She ate dinner, sat on the patio with him for a while and then retired for the evening, falling asleep almost immediately. The first few hours of untroubled sleep passed, but Mareijke woke up in the early hours of the morning screaming and kicking, with Uri beside her, trying to comfort her. When she finally realized that she was awake, she started to cry.
“Nightmare?” Uri asked quietly.
“Yes,” she said through sobs.
“Do you want to talk about it?” he asked in a kind way.
“No. I can’t remember anything.”
He held her against him and she stayed there, safe in the warmth of his arms and safe from visual contact. He would know that she was lying. After a while, when he was certain that she was calm and ready to sleep again, he switched off the bed lamp and left the room.
Mareijke had dreamt about Uri. He had been following her. There was another man dressed in white, but she couldn’t see his face. He was ill. There was a lot of animosity between the two men. They were in the desert and there was a helicopter approaching. Uri was taking her away from the other man and she didn’t want to leave. He forced her into the helicopter. Screaming and kicking, she tried to get away from him, but it was just a terrible, terrible nightmare.
It had all felt so real. She tried to remember the man in her dream. He was someone she could trust, while Uri had become more the stranger to her. She couldn’t make sense of it. She realized that she only needed time for her memory to return. If her emotions were keeping her from remembering, she would need to work through them as patiently as possible.
Mareijke knew she couldn’t force herself to remember. It would only prolong the situation. She didn’t care if it took days or weeks or months. Eventually she would remember. The picture she had seen in the magazine was her unfaltering hope.
She fell asleep again and slept peacefully until the next morning.

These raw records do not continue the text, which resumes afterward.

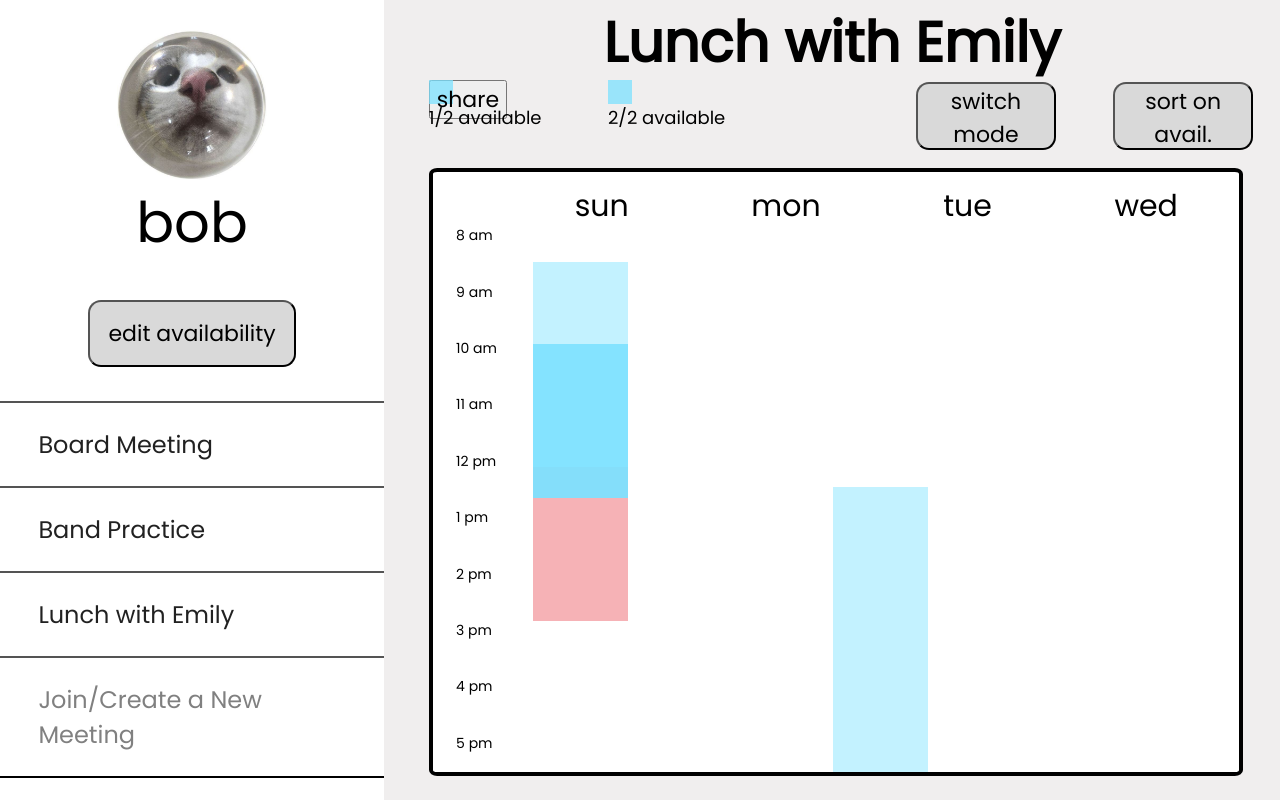
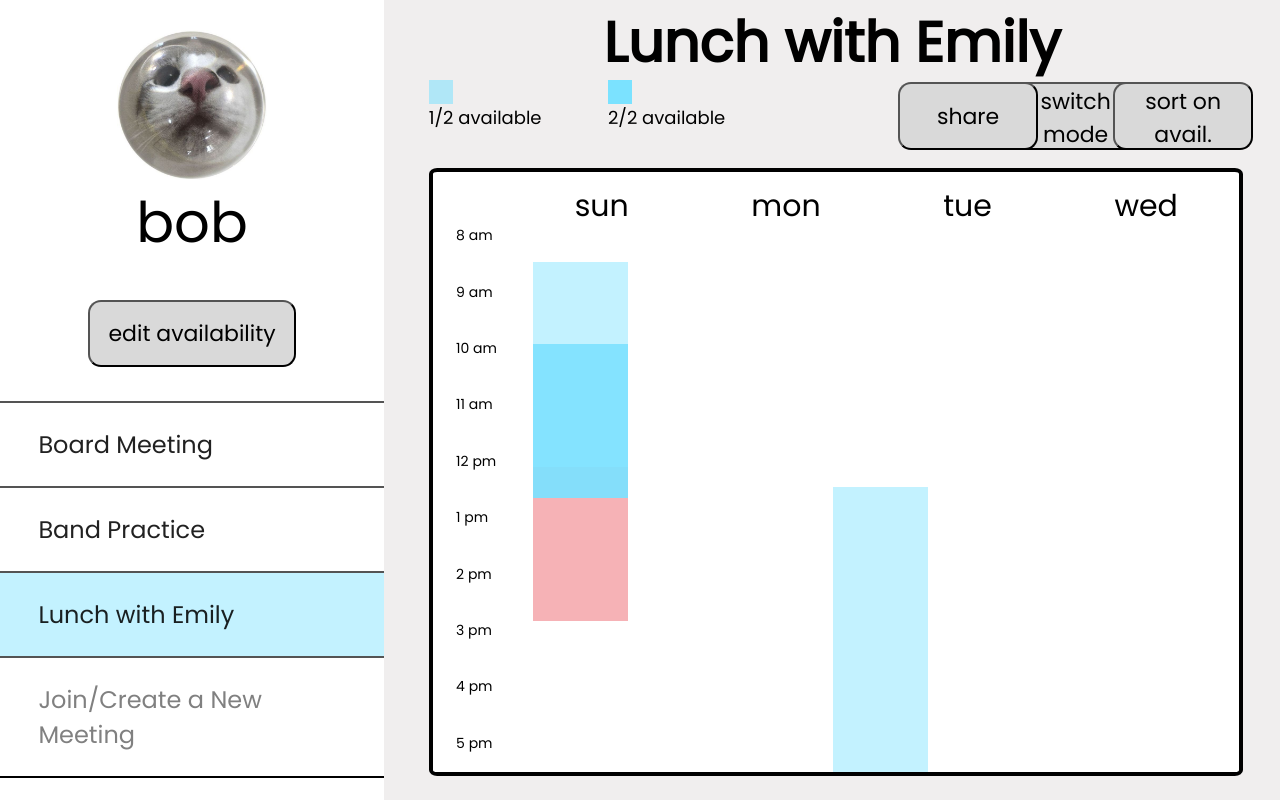
Before and after one commit to wufiona/meet2gether, a plain HTML site: page index.html in a window 1280 px wide. Shown: the top 800 px of the page. Drawn offline with Linux system fonts and the light colour scheme.

Commit message:
show selection of tab on the left ; fix colors in the top and spacing of buttons

```diff
--- a/index.html
+++ b/index.html
@@ -85,7 +85,7 @@
           <span class="meeting-label">Band Practice</span>
         </button>
 
-        <button class="meeting-button">
+        <button class="meeting-button selected">
           <div class="meeting-icon"></div>
           <span class="meeting-label">Lunch with Emily</span>
         </button>
--- a/style.css
+++ b/style.css
@@ -32,6 +32,10 @@ body {
   font-size: 56px;
   opacity: 1;
   text-align: center;
+}
+
+.selected {
+  background: rgba(124,226,255,0.46000000834465027) !important;
 }
 
 .cal {
@@ -231,7 +235,7 @@ aside {
 .least {
   width: 24px;
   height: 24px;
-  background: rgba(123,226,255,0.7400000095367432);
+  background: rgba(123,226,255,0.5400000095367432);
   position: relative;
   overflow: hidden;
 }
@@ -262,7 +266,7 @@ aside {
 .most {
   width: 24px;
   height: 24px;
-  background: rgba(123,226,255,0.7400000095367432);
+  background: rgba(123,226,255,1);
   position: relative;
   overflow: hidden;
 }
@@ -285,7 +289,7 @@ aside {
   opacity: 1;
   position: absolute;
   top: 2px;
-  right: 30%;
+  right: 20%;
   border-radius: 13px;
   overflow: hidden;
 }
@@ -301,6 +305,18 @@ aside {
   overflow: hidden;
 }
 
+.button_3 {
+  width: 140px;
+  height: 68px;
+  background: rgba(217,217,217,1);
+  opacity: 1;
+  position: absolute;
+  top: 2px;
+  right: 32%;
+  border-radius: 13px;
+  overflow: hidden;
+}
+
 .label {
   width: 111px;
   color: rgba(0,0,0,1);
```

Uri brought the breakfast tray to her room. He was kind and considerate, yet his dubious agenda made Mareijke uneasy.
“I think you should stay in bed today,” Uri said quietly. “You need to rest.”
He drew the curtains, allowing the lazy sun to stretch its warm rays across the room. Mareijke ate in silence, watching Uri as he stared out of the window.
“What are your plans for today?” she asked carefully.
“Work, as usual,” he said in an aloof manner.
“Do you work here in Pretoria?” she probed.
“Yes,” he turned to look at her. His eyes bore through hers, forcing her to stop eating.
“I’m sorry,” she said quietly.
“Why?” his tone had changed as he stared at her.
“For asking,” she answered.
“You’ve been very quiet since the accident,” Uri said, watching her carefully. “Today you ask many questions, Mareijke?”
Mareijke felt vulnerable under his sharp scrutiny. He walked to the side of the bed and looked at her carefully.
“Rest well, Mareijke van Staalduinen. Rest well!”
He walked out of the room, closing the door behind him. A few minutes later she heard his car pull out of the driveway. A light frown settled on her forehead. He called her Mareijke van Staalduinen, not Ayrrault. Did he know?